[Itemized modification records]
((

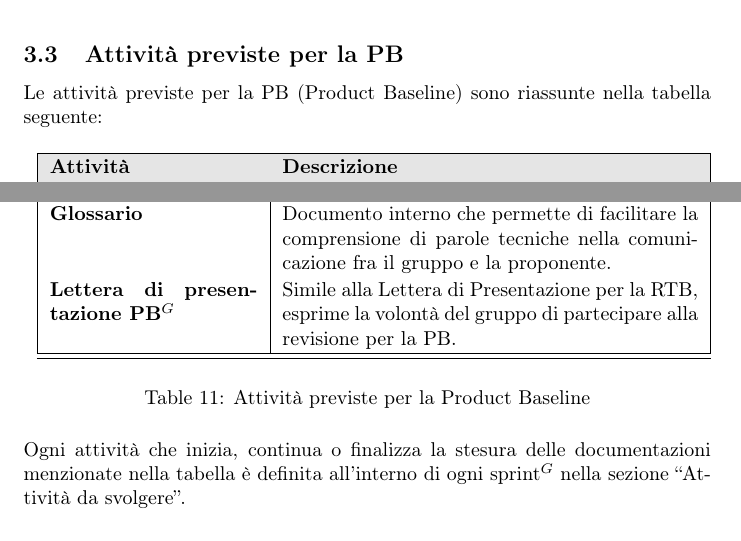
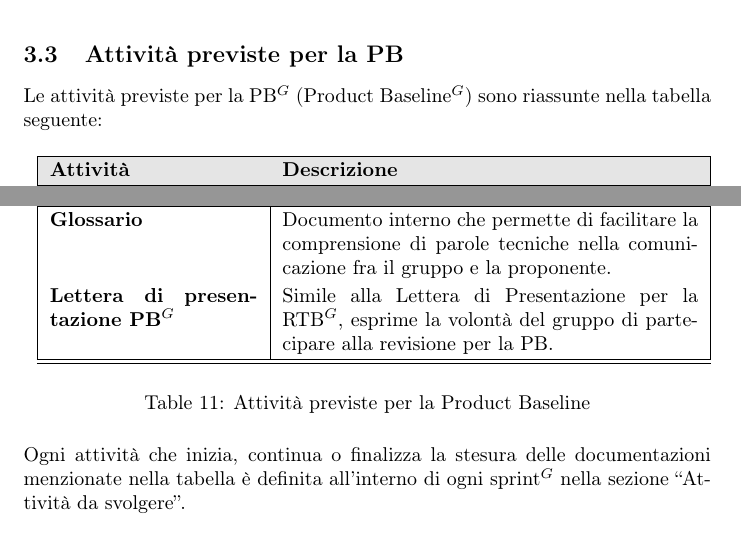
Before and after one commit to NullPointersGroup/Documentazione, a LaTeX document (src/PB/Documenti Esterni/Piano di Progetto/Piano_di_Progetto.tex, which reads src/PB/Documenti Esterni/Piano di Progetto/content/lungo_termine.tex): two parts of page 17 of 49, joined at a grey line, cut so that both start at the same text. Compiled offline with pdfLaTeX.

Commit message:
PDF aggiornati

```diff
--- a/src/PB/Documenti Esterni/Piano di Progetto/content/lungo_termine.tex
+++ b/src/PB/Documenti Esterni/Piano di Progetto/content/lungo_termine.tex
@@ -57,7 +57,7 @@ Ogni attività che inizia, continua o finalizza la stesura delle documentazioni
 \newpage
 
 \subsection{Attività previste per la PB}
-Le attività previste per la PB (Product Baseline) sono riassunte nella tabella seguente:
+Le attività previste per la PB$^G$ (Product Baseline$^G$) sono riassunte nella tabella seguente:
 \begin{table}[H]
 	\centering
 	\resizebox{\textwidth}{!}{
@@ -71,19 +71,19 @@ Le attività previste per la PB (Product Baseline) sono riassunte nella tabella
 		\hline
 		\textbf{Manuale Utente} & Documento destinato agli utilizzatori finali che descrive le modalità di utilizzo del sistema e le sue funzionalità. \\
 		\hline
-		\textbf{Minimum Viable \newline Product} &  Versione iniziale e funzionante del prodotto che implementa le funzionalità essenziali necessarie a soddisfare i requisiti fondamentali e a consentire la validazione del sistema. \\
+		\textbf{Minimum Viable \newline Product} &  Versione iniziale e funzionante del prodotto che implementa le funzionalità$^G$ essenziali necessarie a soddisfare i requisiti fondamentali e a consentire la validazione$^G$ del sistema. \\
 		\hline
 		\textbf{Analisi dei \newline Requisiti} & Documento esterno che ha lo scopo di definire i requisiti funzionali, requisiti non funzionali e requisiti di vincolo . Inoltre illustra tutti i casi d'uso relativi a requisiti obbligatori, non obbligatori e di sistema. \\
 		\hline
-		\textbf{Piano di Progetto} & Documento esterno che esprime le attività svolte e da svolgere durante il progetto. \\
+		\textbf{Piano di Progetto$^G$} & Documento esterno che esprime le attività svolte e da svolgere durante il progetto. \\
 		\hline
-		\textbf{Piano di Qualifica} &  Documento esterno che rappresenta un documento fondamentale per la gestione e il monitoraggio continuo della qualità del progetto e dei processi coinvolti nel suo
+		\textbf{Piano di Qualifica$^G$} &  Documento esterno che rappresenta un documento fondamentale per la gestione e il monitoraggio continuo della qualità del progetto$^G$ e dei processi coinvolti nel suo
 		ciclo di vita. \\
 		\hline
-		\textbf{Norme di Progetto} & Documento interno che descrive il Way of Working del gruppo nel dettaglio. \\
+		\textbf{Norme di Progetto$^G$} & Documento interno che descrive il Way of Working$^G$ del gruppo nel dettaglio. \\
 		\hline
 		\textbf{Glossario} & Documento interno che permette di facilitare la comprensione di parole tecniche nella comunicazione fra il gruppo e la proponente. \\
-		\textbf{Lettera di presentazione PB$^G$} & Simile alla Lettera di Presentazione per la RTB, esprime la volontà del gruppo di partecipare alla revisione per la PB. \\
+		\textbf{Lettera di presentazione PB$^G$} & Simile alla Lettera di Presentazione per la RTB$^G$, esprime la volontà del gruppo di partecipare alla revisione per la PB. \\
 		\hline
 		\hline
 	\end{tabular}}
```
Also changed, not shown: src/PB/Documenti Esterni/Piano di Progetto/sprint/sprint08.tex (+5 -5 lines), output/Diario Di Bordo/PB/2026-03-04_Diario_di_Bordo.pdf, output/PB/Documenti Esterni/Analisi_dei_Requisiti.pdf, output/PB/Documenti Interni/Glossario.pdf, src/PB/Documenti Esterni/Piano di Progetto/content/lungo_termine.tex (2 more changed lines), 5 other files.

))

• [What to work on]
Take every line above carrying "nella" and return it.

• [Result for this exercise]
-Le attività previste per la PB (Product Baseline) sono riassunte nella tabella seguente:
+Le attività previste per la PB$^G$ (Product Baseline$^G$) sono riassunte nella tabella seguente:
@@ -71,19 +71,19 @@ Le attività previste per la PB (Product Baseline) sono riassunte nella tabella
 		\textbf{Glossario} & Documento interno che permette di facilitare la comprensione di parole tecniche nella comunicazione fra il gruppo e la proponente. \\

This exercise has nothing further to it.